A fun wild card of a bat is kinda catcher kinda outfielder kinda first baseman-ish but mostly DH Clint Coulter. At the beginning of the 2021 MiLB season, when the Cardinals organization had a winning percentage that felt like it was right around the Mendoza line, the Cardinals brought this former Brewers' first round pick in to help give the Memphis offense a boost off of the bench. Coulter had shown the ability to hit in the Minors and in the Indy League, and his pedigree made him a fun guy to watch. The name of Coulter's game is power. I'm not going to ramble on and on about anything else other than to say that he has a really good arm, as well. The Cardinals have signed Coulter for another MiLB season in 2022, and there's this really weird outside shot that he could make a Major League debut as a DH if things get really weird for the Cardinals parent club in 2022. I'd also like to point out that he's capable of rocking a beautiful mustache.

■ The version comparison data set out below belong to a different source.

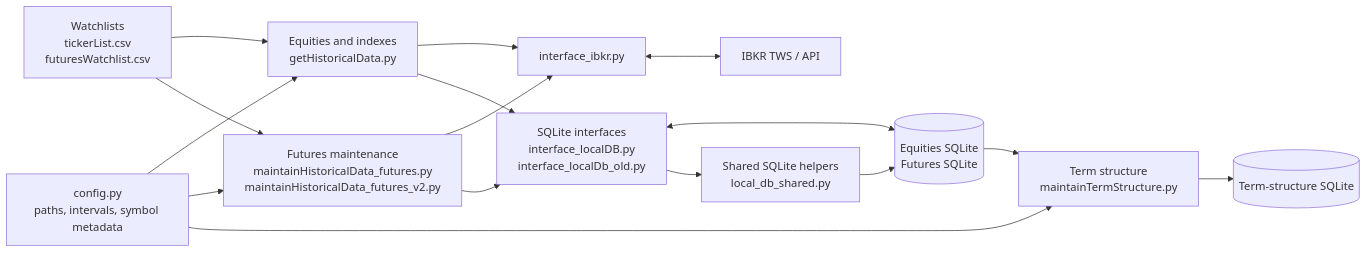
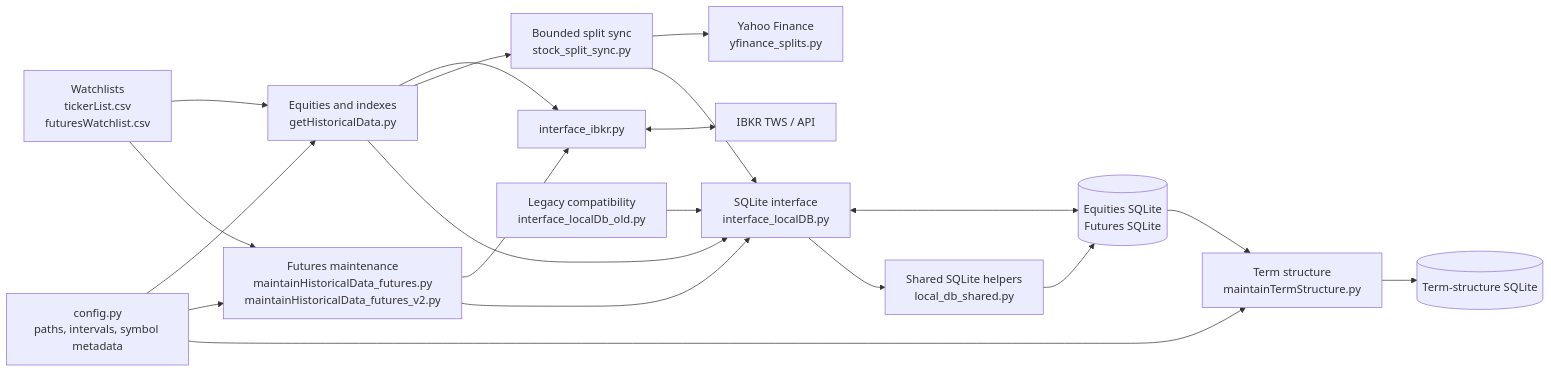
Before and after one commit to doomed51/saveHistoricalData: the first of 2 diagrams in docs/architecture.md, drawn with Mermaid. The commit also changed other lines of this file, not shown here.

Commit message:
split management

````diff
--- a/docs/architecture.md
+++ b/docs/architecture.md
@@ -7,20 +7,25 @@
 ```mermaid
 flowchart LR
     W["Watchlists<br/>tickerList.csv<br/>futuresWatchlist.csv"] --> E["Equities and indexes<br/>getHistoricalData.py"]
     W --> F["Futures maintenance<br/>maintainHistoricalData_futures.py<br/>maintainHistoricalData_futures_v2.py"]
     C["config.py<br/>paths, intervals, symbol metadata"] --> E
     C --> F
     C --> T["Term structure<br/>maintainTermStructure.py"]
 
     E --> I["interface_ibkr.py"]
     F --> I
     I <--> B["IBKR TWS / API"]
 
-    E --> D["SQLite interfaces<br/>interface_localDB.py<br/>interface_localDb_old.py"]
+    E --> Y["Bounded split sync<br/>stock_split_sync.py"]
+    Y --> Z["Yahoo Finance<br/>yfinance_splits.py"]
+    Y --> D
+
+    E --> D["SQLite interface<br/>interface_localDB.py"]
     F --> D
+    L["Legacy compatibility<br/>interface_localDb_old.py"] --> D
     D <--> S[("Equities SQLite<br/>Futures SQLite")]
     D --> H["Shared SQLite helpers<br/>local_db_shared.py"]
     H --> S
     S --> T
     T --> TS[("Term-structure SQLite")]
 ```
````
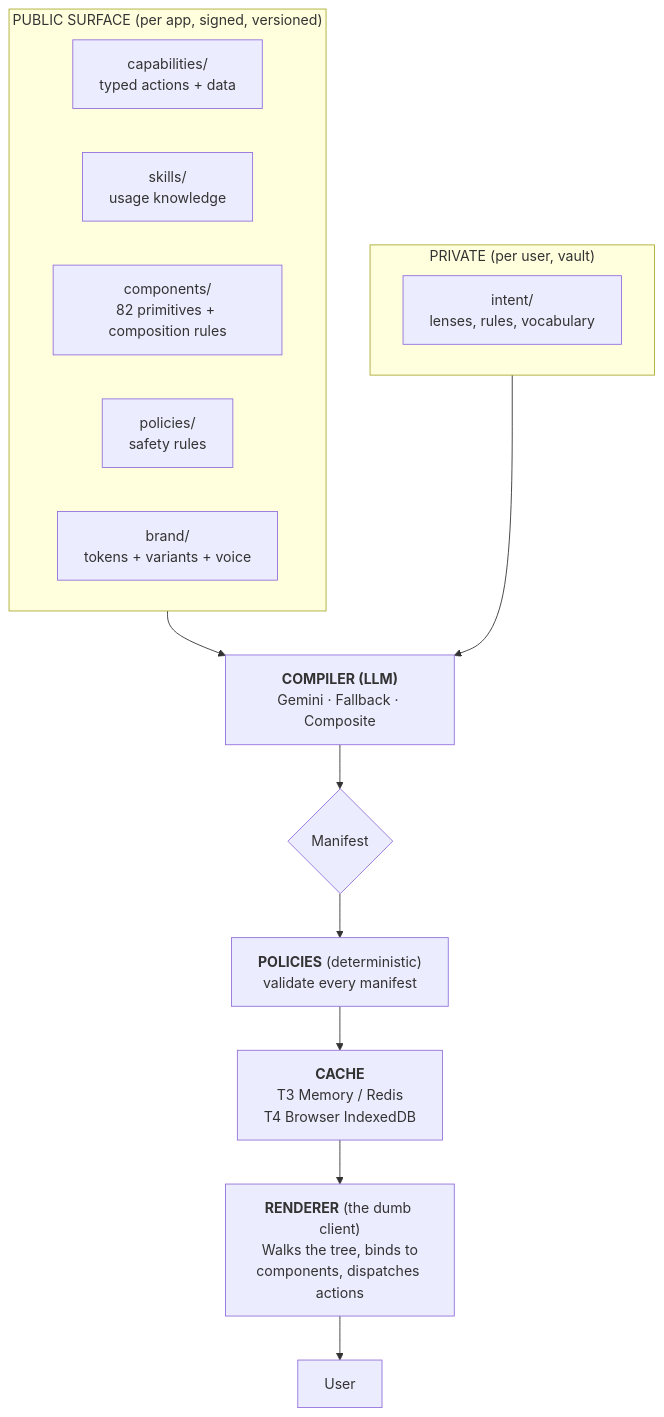
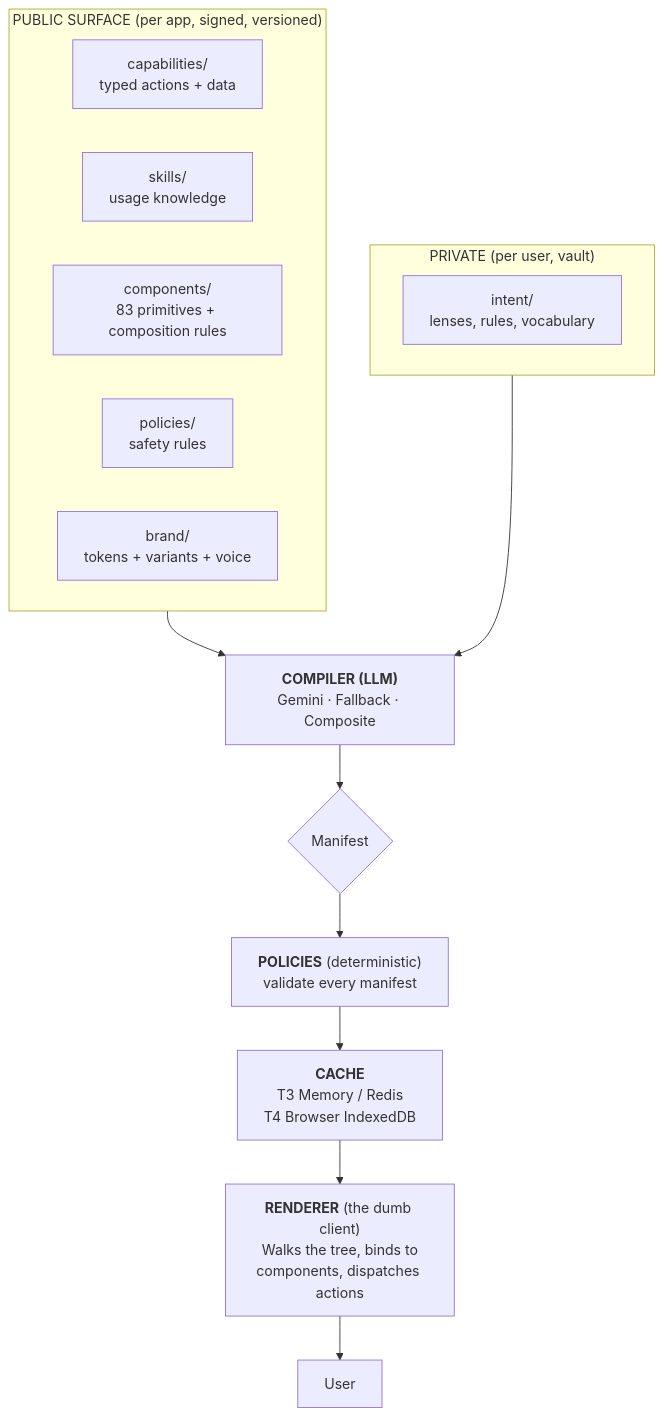
The first of 2 diagrams in apps/docs/src/content/docs/architecture.mdx (fragmatic-io/atelier), drawn with Mermaid before and after one commit. The commit also changed other lines of this file and 47 other files, not shown here.

````diff
--- a/apps/docs/src/content/docs/architecture.mdx
+++ b/apps/docs/src/content/docs/architecture.mdx
@@ -10,24 +10,24 @@
 ```mermaid
 flowchart TD
   subgraph public ["PUBLIC SURFACE (per app, signed, versioned)"]
     direction LR
     cap[capabilities/<br/>typed actions + data]
     skl[skills/<br/>usage knowledge]
-    cmp[components/<br/>82 primitives + composition rules]
+    cmp[components/<br/>83 primitives + composition rules]
     pol[policies/<br/>safety rules]
     brd[brand/<br/>tokens + variants + voice]
   end
 
   subgraph private ["PRIVATE (per user, vault)"]
     int[intent/<br/>lenses, rules, vocabulary]
   end
 
   public --> compiler
   private --> compiler
   compiler["<b>COMPILER (LLM)</b><br/>Gemini · Fallback · Composite"]
   compiler --> manifest{Manifest}
   manifest --> policies["<b>POLICIES</b> (deterministic)<br/>validate every manifest"]
   policies --> cache["<b>CACHE</b><br/>T3 Memory / Redis<br/>T4 Browser IndexedDB"]
   cache --> renderer["<b>RENDERER</b> (the dumb client)<br/>Walks the tree, binds to<br/>components, dispatches actions"]
   renderer --> user[User]
 ```
````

Finally, in an organization filled with catching depth, it feels appropriate to end this little mind-numbing journey with another catcher. Of all of the random prospects that I have a tendency to unfairly disregard, catcher Carlos Soto has to be the highest on that list. I’m not sure what it is about Soto that I just can’t get behind. For awhile in 2019, I was very high on Soto. You could see the molding of a solid offensive catcher with some hidden raw power and solid approach at the plate. You could also see that he was very raw behind the plate, but that he did some things well enough to catch your attention. I’m not exactly sure what changed (I’m sure it was the catching depth ahead of him), but I’ve soured a bit on Soto. That’s a shame, too, because the 22-year-old Soto had a pretty good season for Palm Beach, putting up a wRC+ of 109, hitting 25 extra base hits in 322 plate appearances, and catching 450+ innings while also playing a little first base. Early in the season, it looked like he had taken a step backwards defensively as a catcher, but so had so many others after the COVID break. Soto has played a little first base, but I don’t think that’s realistic for him moving forward without selling out for power that he probably doesn’t have. It is going to be a lot of fun to watch this left-handed hitting catcher at Peoria in 2022.
AND THAT’S IT!!! I’m sooooooooo sorry to all of the players that I didn’t mention or profile here.

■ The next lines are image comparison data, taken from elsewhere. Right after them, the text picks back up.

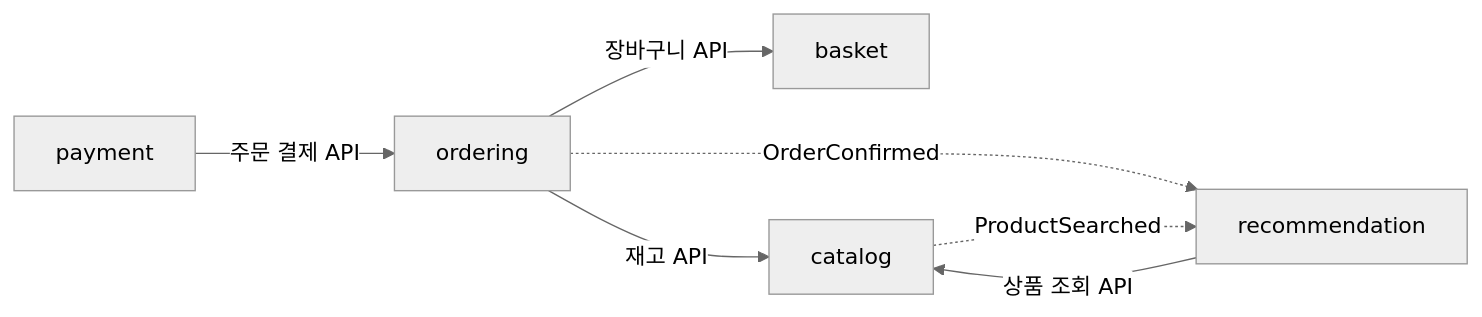
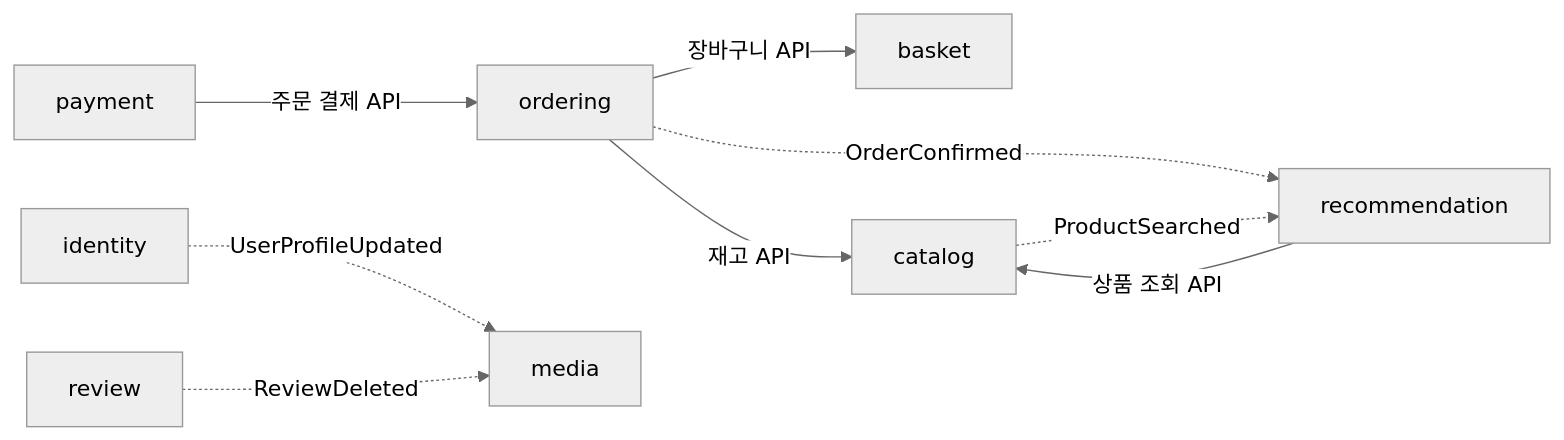
Before and after one commit to yeoeol/pagopa: the first of 2 diagrams in README.md, drawn with Mermaid (neutral theme). The commit also changed other lines of this file, not shown here.

````diff
--- a/README.md
+++ b/README.md
@@ -56,9 +63,11 @@
 ```mermaid
 flowchart LR
     Ordering["ordering"] -->|"장바구니 API"| Basket["basket"]
     Payment["payment"] -->|"주문 결제 API"| Ordering
     Ordering -->|"재고 API"| Catalog["catalog"]
     Ordering -. "OrderConfirmed" .-> Recommendation["recommendation"]
     Catalog -. "ProductSearched" .-> Recommendation
     Recommendation -->|"상품 조회 API"| Catalog
+    Identity["identity"] -. "UserProfileUpdated" .-> Media["media"]
+    Review["review"] -. "ReviewDeleted" .-> Media
 ```
````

THANK YOU SO MUCH to everyone who took a minute or two or one hundred during this trip through the organization over the last hands full of weeks. It’s been a pleasure to… service…. You….
As I just take a screenshot straight from their website, I can’t begin to stress loudly enough the important role that FanGraphs plays in the statistical side of what I do with these write-ups. Please subscribe to their service BY CLICKING THIS LINK.
Another "THANK YOU" to the PALM BEACH CARDINALS TWITTER ACCOUNT. I am so damn grateful when they post the videos with data. It isn't easy to get ahold of and it's such a huge help.
In addition, you all know how important and valuable @cardinalsgifs is to the pictures that fire up these articles. I wouldn’t do the write-ups if it weren’t for him. I'm not even kidding a little bit. It wouldn't be a #BlackFriday without Gifs and Birds On The Black. I'm forever grateful to him for everything that he has done for me. He's truly the best.
Thank For Reading!!